Have you ever found yourself saying “Why doesn’t this (fill-in-the-blank)?” or “This doesn’t make any sense?” or “Why is this built like this?” or “Someone should have thought about….” If you have, then you have already participated in the first phase of Design Thinking.
Design thinking is an innovation practice developed by the design company IDEO. A human-centered approach to innovation, design thinking has been used by businesses and organizations to redesign their services and products to maximize success. It has also extended its reaches to the educational system.
The design thinking process is best thought of as a system with 3 overlapping areas: inspiration, ideation, and implementation. Inspiration is the problem or opportunity that motivates the search for solutions. Ideation is the process of idea generation and development. Finally, implementation is the shift from project into permanence.
There are 5 design thinking stages in this system: Empathize, Define, Ideate, Prototype, Test.
Some consider design thinking to be more of a mindset, a way of thinking and looking at things. Defined as such, I find that the most effective educators are then already using design thinking.
Empathize: Who are my students? Where are they coming from? What are their challenges? Their obstacles to learning? What interests them?
Define: How can I really engage them in lessons so that they fully understand what they are learning?
Ideate: How can I innovate a lesson? What if instead of just reading a historical text, we watch a documentary? If we enacted a scene, created a tableau or diorama? What if we identify modern-day examples of the same conflict, study cause and effect of events, etc.?
Prototype: How can I fold in some of these new ideas and create a rollout plan for each prototype? How do I determine what resonates best with your students?
Test: How can I get feedback from my students, colleagues, and other stakeholders? How can they help me determine what should be integrated more consistently in your curriculum?
At The Leadership Program, it is critical to implement design thinking in our after school and in-class services. Design thinking is also integral to our leadership training and development. As a partner to the schools we serve, our goal is to support the services and structure that already exist within a school community as well as try to fulfill programming gaps. Most of the time that means learning about the characteristics, challenges, and core of a community (empathize); identifying why they need our specific services and support (define); collaborating and creating possible solutions for the community’s problems (ideate and prototype); and implement, evaluate and repeat (test) until we can measure effectiveness and success.
Sound familiar?
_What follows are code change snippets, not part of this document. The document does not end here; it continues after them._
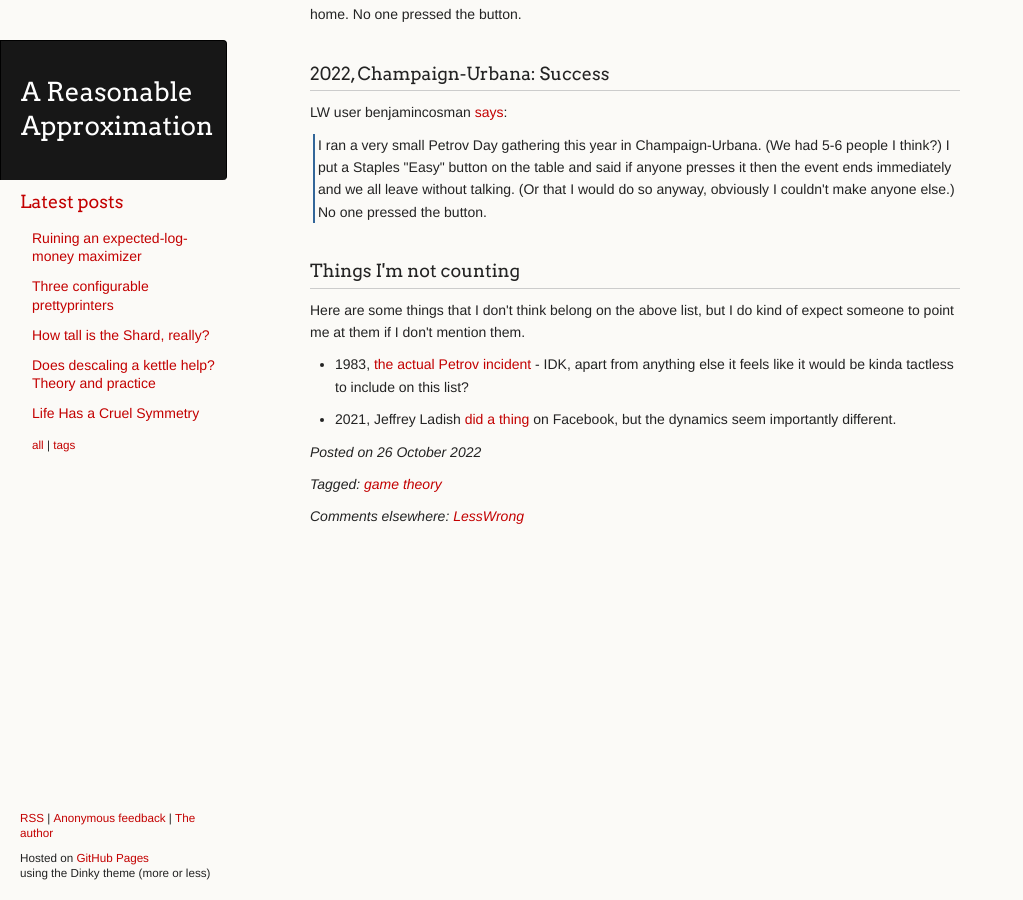
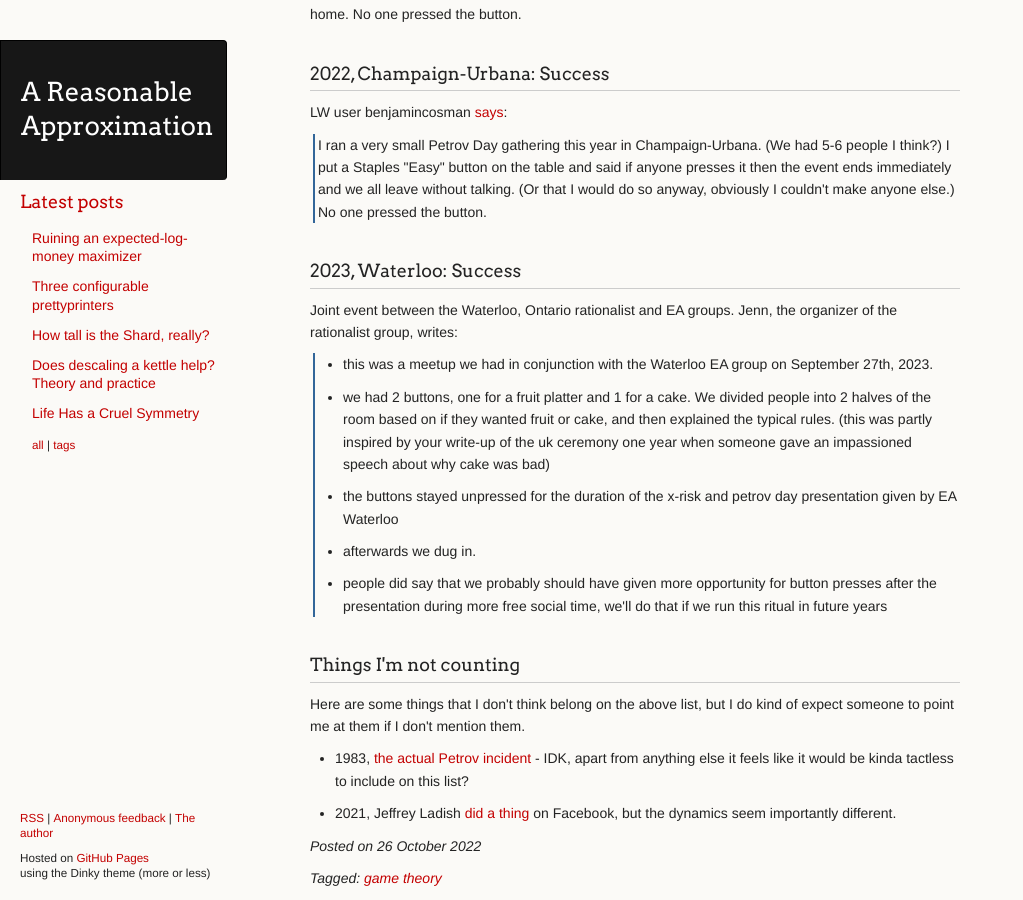
Before and after one commit to ChickenProp/chickenprop.github.com, a Jekyll site: the page built from _posts/2022-10-26-list-of-petrov-buttons.md, in a window 1280 px wide and 900 px high, scrolled down 3401 px. Shown: the whole window, without its empty margins (0-1023 px from the left). Built offline with Jekyll 4.4.1, drawn with Linux system fonts in a browser that asks for light colours; nearby versions of some CDN libraries.

Commit message:
Update petrov buttons.

```diff
--- a/_posts/2022-10-26-list-of-petrov-buttons.md
+++ b/_posts/2022-10-26-list-of-petrov-buttons.md
@@ -99,6 +99,16 @@ LW user benjamincosman [says](https://www.lesswrong.com/posts/gLpYbWzqL2jArMepD/
 
 > I ran a very small Petrov Day gathering this year in Champaign-Urbana. (We had 5-6 people I think?) I put a Staples "Easy" button on the table and said if anyone presses it then the event ends immediately and we all leave without talking. (Or that I would do so anyway, obviously I couldn't make anyone else.) No one pressed the button.
 
+### 2023, Waterloo: Success
+
+Joint event between the Waterloo, Ontario rationalist and EA groups. Jenn, the organizer of the rationalist group, writes:
+
+> * this was a meetup we had in conjunction with the Waterloo EA group on September 27th, 2023.
+> * we had 2 buttons, one for a fruit platter and 1 for a cake. We divided people into 2 halves of the room based on if they wanted fruit or cake, and then explained the typical rules. (this was partly inspired by your write-up of the uk ceremony one year when someone gave an impassioned speech about why cake was bad)
+> * the buttons stayed unpressed for the duration of the x-risk and petrov day presentation given by EA Waterloo
+> * afterwards we dug in.
+> * people did say that we probably should have given more opportunity for button presses after the presentation during more free social time, we'll do that if we run this ritual in future years
+
 ### Things I'm not counting
 
 Here are some things that I don't think belong on the above list, but I do kind of expect someone to point me at them if I don't mention them.
```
If so, then you are already beginning to apply design thinking in your classroom. Stay tuned for upcoming newsletters; we’ll be getting into deep dives of each step in the design thinking process.